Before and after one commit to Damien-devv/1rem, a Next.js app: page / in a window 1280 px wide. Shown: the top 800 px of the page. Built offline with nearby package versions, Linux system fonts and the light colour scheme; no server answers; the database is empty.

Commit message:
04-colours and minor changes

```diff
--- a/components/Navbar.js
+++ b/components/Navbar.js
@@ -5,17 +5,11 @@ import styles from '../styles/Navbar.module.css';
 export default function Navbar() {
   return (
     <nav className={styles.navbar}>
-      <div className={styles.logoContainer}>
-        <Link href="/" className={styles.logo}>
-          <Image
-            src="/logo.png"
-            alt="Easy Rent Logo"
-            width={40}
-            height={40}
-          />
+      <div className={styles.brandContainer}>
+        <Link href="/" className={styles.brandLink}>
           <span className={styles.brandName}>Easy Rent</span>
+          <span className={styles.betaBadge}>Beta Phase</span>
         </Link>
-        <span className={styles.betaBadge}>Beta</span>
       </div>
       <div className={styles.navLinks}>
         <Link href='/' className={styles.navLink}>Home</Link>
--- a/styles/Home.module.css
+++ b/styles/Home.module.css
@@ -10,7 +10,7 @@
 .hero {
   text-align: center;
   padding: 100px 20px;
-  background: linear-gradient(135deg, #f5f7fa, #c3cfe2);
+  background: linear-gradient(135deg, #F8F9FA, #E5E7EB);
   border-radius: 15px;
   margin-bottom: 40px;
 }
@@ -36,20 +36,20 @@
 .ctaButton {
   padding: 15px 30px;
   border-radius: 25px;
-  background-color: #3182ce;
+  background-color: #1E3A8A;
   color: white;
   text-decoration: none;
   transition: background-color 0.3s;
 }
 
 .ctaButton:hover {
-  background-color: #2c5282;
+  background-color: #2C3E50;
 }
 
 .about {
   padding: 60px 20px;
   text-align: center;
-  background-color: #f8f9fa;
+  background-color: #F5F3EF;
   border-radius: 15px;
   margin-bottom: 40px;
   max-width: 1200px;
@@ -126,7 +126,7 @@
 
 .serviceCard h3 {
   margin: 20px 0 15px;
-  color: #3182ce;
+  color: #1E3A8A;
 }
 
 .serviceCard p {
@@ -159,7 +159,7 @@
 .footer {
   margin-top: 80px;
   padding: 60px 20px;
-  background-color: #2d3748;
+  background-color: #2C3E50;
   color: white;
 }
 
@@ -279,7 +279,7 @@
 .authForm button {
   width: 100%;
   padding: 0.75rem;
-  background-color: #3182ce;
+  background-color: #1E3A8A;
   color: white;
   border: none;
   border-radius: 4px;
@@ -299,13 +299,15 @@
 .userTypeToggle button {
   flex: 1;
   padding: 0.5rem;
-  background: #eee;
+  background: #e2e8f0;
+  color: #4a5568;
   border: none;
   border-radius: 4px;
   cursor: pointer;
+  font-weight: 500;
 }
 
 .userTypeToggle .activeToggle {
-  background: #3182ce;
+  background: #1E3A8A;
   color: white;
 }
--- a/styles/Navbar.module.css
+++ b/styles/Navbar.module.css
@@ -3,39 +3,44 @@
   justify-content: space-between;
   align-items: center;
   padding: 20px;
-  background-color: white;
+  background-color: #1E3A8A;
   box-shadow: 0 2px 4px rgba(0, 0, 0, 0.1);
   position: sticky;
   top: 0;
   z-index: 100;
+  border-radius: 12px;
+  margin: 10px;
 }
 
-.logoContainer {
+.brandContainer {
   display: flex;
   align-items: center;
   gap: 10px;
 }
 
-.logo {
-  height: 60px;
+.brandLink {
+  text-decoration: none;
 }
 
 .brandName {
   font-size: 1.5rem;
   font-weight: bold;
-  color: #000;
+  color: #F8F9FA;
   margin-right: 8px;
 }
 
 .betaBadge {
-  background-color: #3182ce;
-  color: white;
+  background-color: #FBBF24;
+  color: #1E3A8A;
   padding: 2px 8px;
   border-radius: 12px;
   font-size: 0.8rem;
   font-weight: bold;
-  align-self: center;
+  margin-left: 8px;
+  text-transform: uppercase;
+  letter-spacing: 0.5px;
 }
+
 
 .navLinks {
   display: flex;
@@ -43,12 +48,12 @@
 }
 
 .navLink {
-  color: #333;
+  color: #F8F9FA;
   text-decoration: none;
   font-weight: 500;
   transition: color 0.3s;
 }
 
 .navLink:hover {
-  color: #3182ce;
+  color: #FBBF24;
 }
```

==========

**Exercise:** Check each line of the listing above for the string "module" and return those that contain it.

**Reply:**
@@ -5,17 +5,11 @@ import styles from '../styles/Navbar.module.css';
--- a/styles/Home.module.css
+++ b/styles/Home.module.css
--- a/styles/Navbar.module.css
+++ b/styles/Navbar.module.css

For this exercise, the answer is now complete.